After having their bid for back-to-back Super Bowl titles thwarted by the Philadelphia Eagles, the New England Patriots have some questions to answer.
Before the NFL Scouting Combine kicks off later this month, marking the unofficial start of the NFL offseason, we’re taking a position-by-position look at the Patriots’ roster. We’ll examine which players stood out in 2017, which ones have some work to do this offseason and which ones could be leaving town.
First up: the quarterbacks.
IMPENDING FREE AGENTS
No contest here. Brady took home NFL MVP honors this season at age 40, and there hasn’t been the slightest whisper of a quarterback controversy since the Patriots traded Jimmy Garoppolo to the San Francisco 49ers in October.
Brady started all 16 games for New England, playing through shoulder, Achilles and hand injuries. He led the NFL in passing yards and ranked in the top five in completion percentage (fifth), touchdown passes (third), yards per attempt (fifth) and passer rating (third).
Brady capped his 18th pro season by putting together one of the best performances ever by a quarterback in a Super Bowl — albeit one that came in a losing effort. He completed 28 of 48 passes for a Super Bowl-record 505 yards and three touchdowns with no interceptions as the Patriots fell to the Eagles 41-33 in Super Bowl LII.

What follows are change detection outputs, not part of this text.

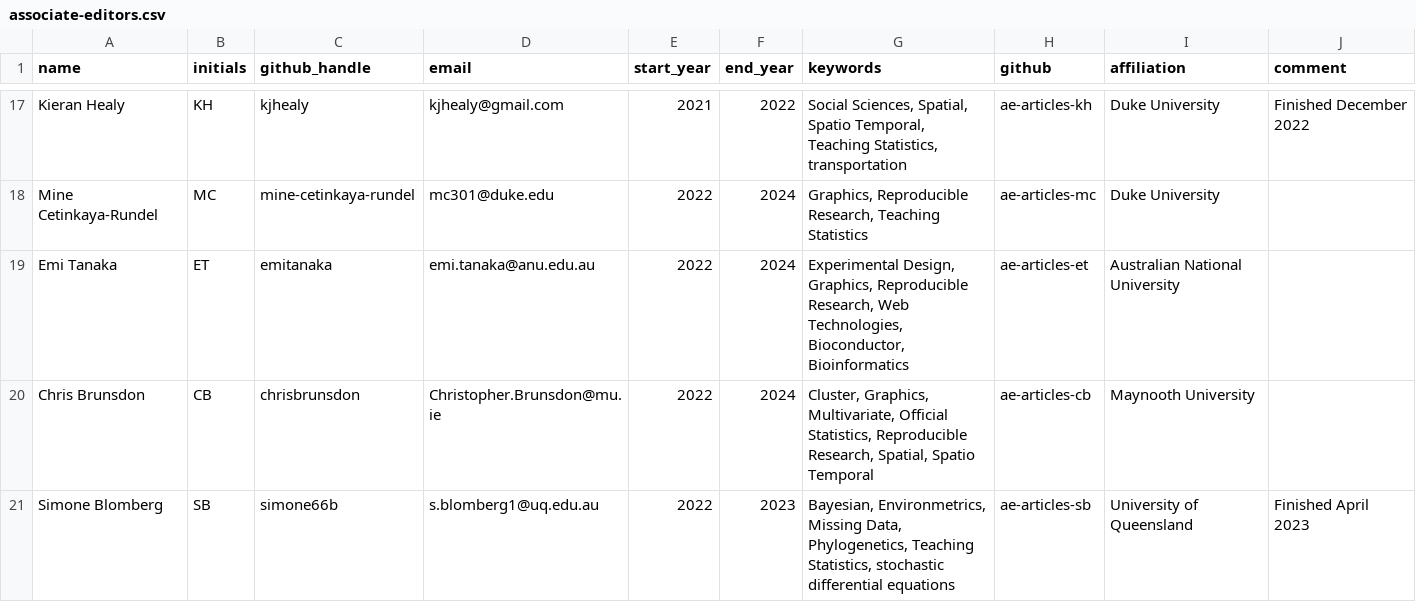
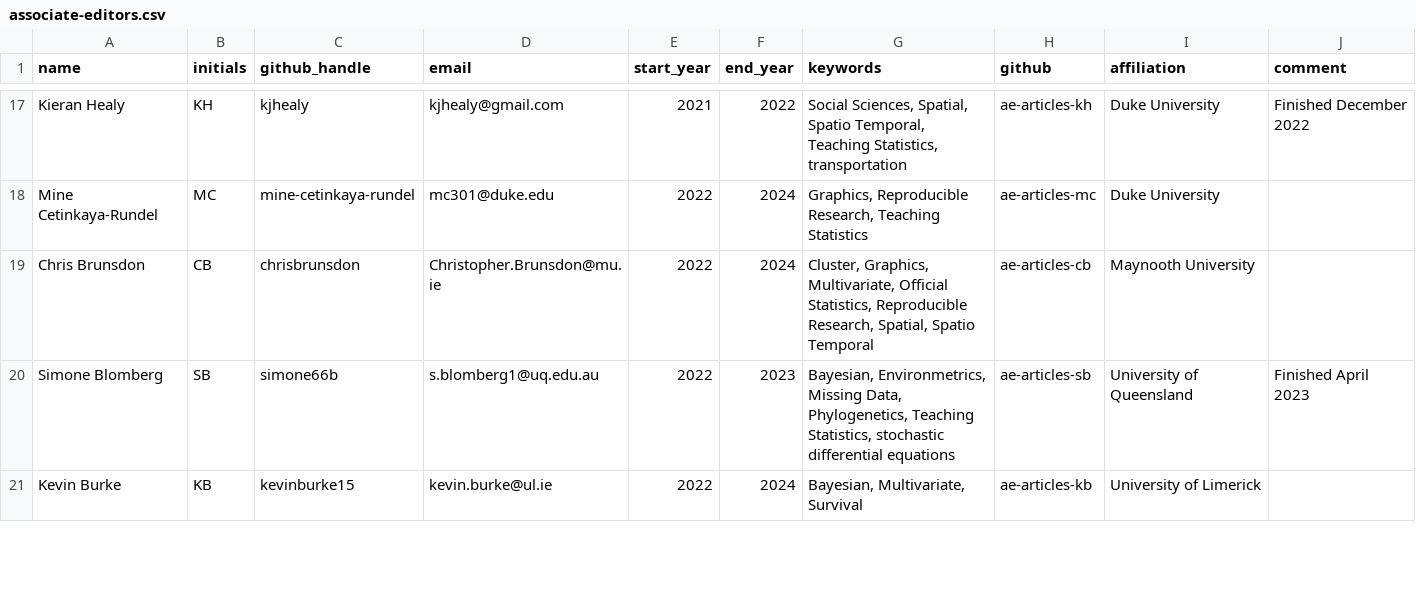
Before and after one commit to rjournal/rj, a CSV file: inst/associate-editors.csv, drawn as a sheet; only a part is shown, gaps mark what is left out; the shorter side is filled out with more unchanged rows.

Commit message:
Removed Emi, as she is an editor now

```diff
--- a/inst/associate-editors.csv
+++ b/inst/associate-editors.csv
@@ -18,3 +18,2 @@ Kieran Healy,KH,kjhealy,kjhealy@gmail.com,2021,2022,"Social Sciences, Spatial, S
 Mine Cetinkaya-Rundel,MC,mine-cetinkaya-rundel,mc301@duke.edu,2022,2024,"Graphics, Reproducible Research, Teaching Statistics",ae-articles-mc,Duke University,
-Emi Tanaka,ET,emitanaka,emi.tanaka@anu.edu.au,2022,2024,"Experimental Design, Graphics, Reproducible Research, Web Technologies, Bioconductor, Bioinformatics",ae-articles-et,Australian National University,
 Chris Brunsdon,CB,chrisbrunsdon,Christopher.Brunsdon@mu.ie,2022,2024,"Cluster, Graphics, Multivariate, Official Statistics, Reproducible Research, Spatial, Spatio Temporal",ae-articles-cb,Maynooth University,
```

The quarterback depth chart really is the only option here. The veteran Hoyer is the ideal backup QB, but he’s not a candidate to eventually take over for Brady as the starter. The Patriots need to find someone who is. Which brings us to …
TOP OFFSEASON STORYLINE
How early will the Patriots draft a quarterback?
Brady repeatedly has stated his desire to play until his mid-40s, and after the season he just turned in, there’s absolutely no reason to think about phasing him out. But his legendary career will end at some point within the next few years, and New England must begin preparing for that moment now.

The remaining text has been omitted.